**TASK REQUIREMENTS:**
Please copy all of the data that follows exactly, leaving any pictures out.

**MATERIAL SHOWN:**
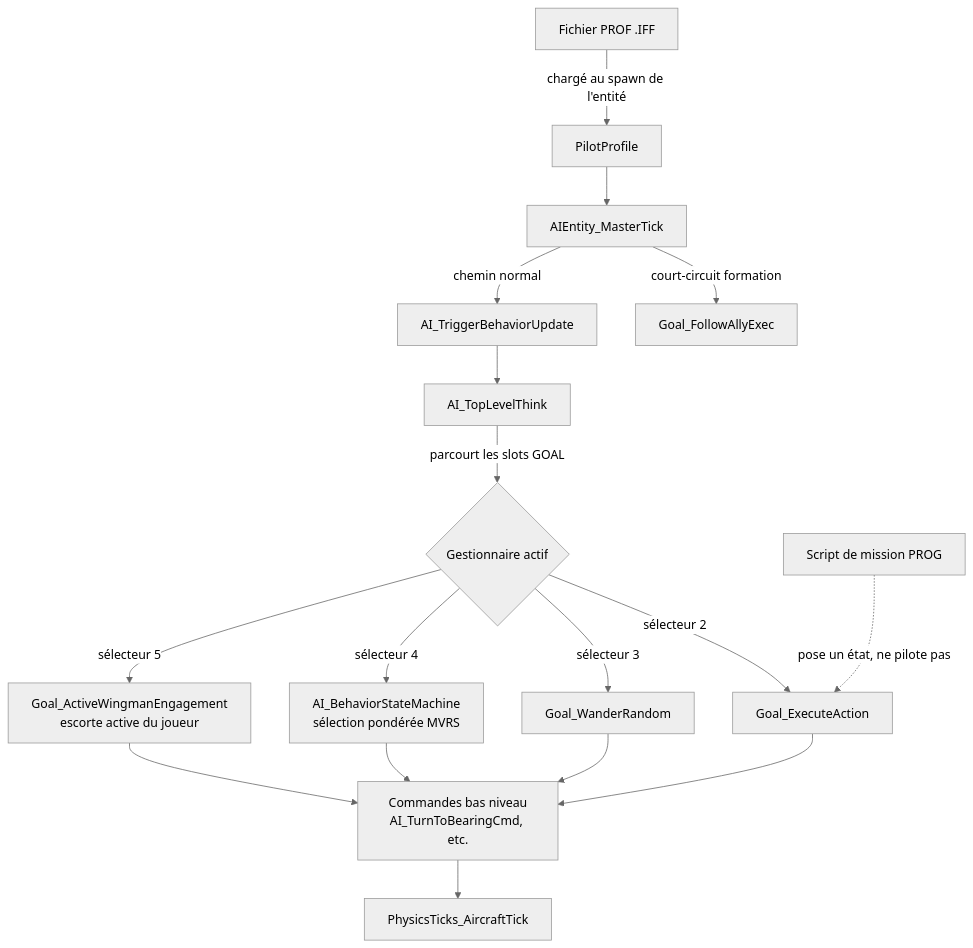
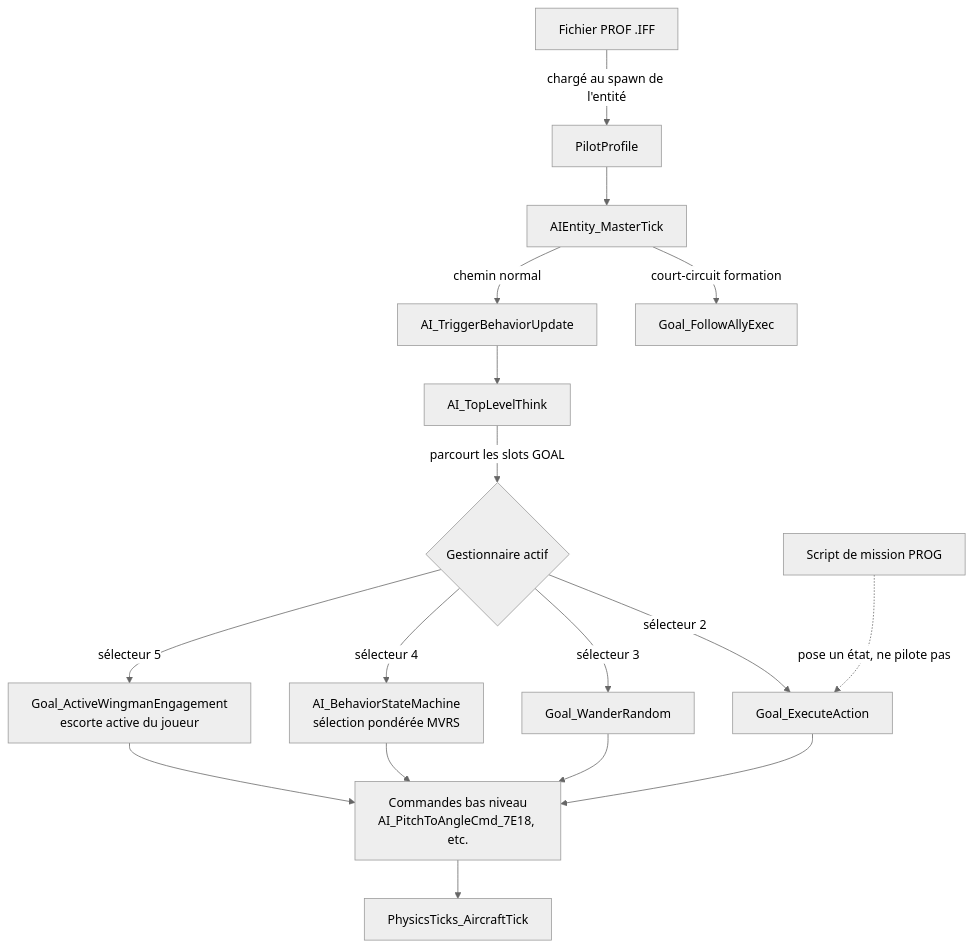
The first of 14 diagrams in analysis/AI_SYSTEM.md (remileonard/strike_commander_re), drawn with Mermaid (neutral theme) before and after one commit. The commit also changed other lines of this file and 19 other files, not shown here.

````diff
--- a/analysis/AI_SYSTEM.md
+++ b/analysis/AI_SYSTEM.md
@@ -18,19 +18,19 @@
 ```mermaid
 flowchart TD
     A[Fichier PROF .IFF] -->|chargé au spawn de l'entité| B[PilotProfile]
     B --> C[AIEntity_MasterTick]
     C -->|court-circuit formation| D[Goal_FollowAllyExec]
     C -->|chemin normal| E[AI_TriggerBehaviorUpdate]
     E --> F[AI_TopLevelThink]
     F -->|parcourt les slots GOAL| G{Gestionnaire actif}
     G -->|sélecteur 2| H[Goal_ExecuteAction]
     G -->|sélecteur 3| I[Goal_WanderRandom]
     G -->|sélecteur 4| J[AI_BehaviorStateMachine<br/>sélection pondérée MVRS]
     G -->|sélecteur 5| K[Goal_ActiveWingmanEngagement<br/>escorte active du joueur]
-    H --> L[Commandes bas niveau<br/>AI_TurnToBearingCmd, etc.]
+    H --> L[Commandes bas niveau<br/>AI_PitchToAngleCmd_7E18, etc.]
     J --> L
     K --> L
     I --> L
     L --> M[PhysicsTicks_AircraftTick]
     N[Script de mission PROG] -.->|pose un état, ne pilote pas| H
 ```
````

**EXERCISE RESPONSE:**
The first of 14 diagrams in analysis/AI_SYSTEM.md (remileonard/strike_commander_re), drawn with Mermaid (neutral theme) before and after one commit. The commit also changed other lines of this file and 19 other files, not shown here.

````diff
--- a/analysis/AI_SYSTEM.md
+++ b/analysis/AI_SYSTEM.md
@@ -18,19 +18,19 @@
 ```mermaid
 flowchart TD
     A[Fichier PROF .IFF] -->|chargé au spawn de l'entité| B[PilotProfile]
     B --> C[AIEntity_MasterTick]
     C -->|court-circuit formation| D[Goal_FollowAllyExec]
     C -->|chemin normal| E[AI_TriggerBehaviorUpdate]
     E --> F[AI_TopLevelThink]
     F -->|parcourt les slots GOAL| G{Gestionnaire actif}
     G -->|sélecteur 2| H[Goal_ExecuteAction]
     G -->|sélecteur 3| I[Goal_WanderRandom]
     G -->|sélecteur 4| J[AI_BehaviorStateMachine<br/>sélection pondérée MVRS]
     G -->|sélecteur 5| K[Goal_ActiveWingmanEngagement<br/>escorte active du joueur]
-    H --> L[Commandes bas niveau<br/>AI_TurnToBearingCmd, etc.]
+    H --> L[Commandes bas niveau<br/>AI_PitchToAngleCmd_7E18, etc.]
     J --> L
     K --> L
     I --> L
     L --> M[PhysicsTicks_AircraftTick]
     N[Script de mission PROG] -.->|pose un état, ne pilote pas| H
 ```
````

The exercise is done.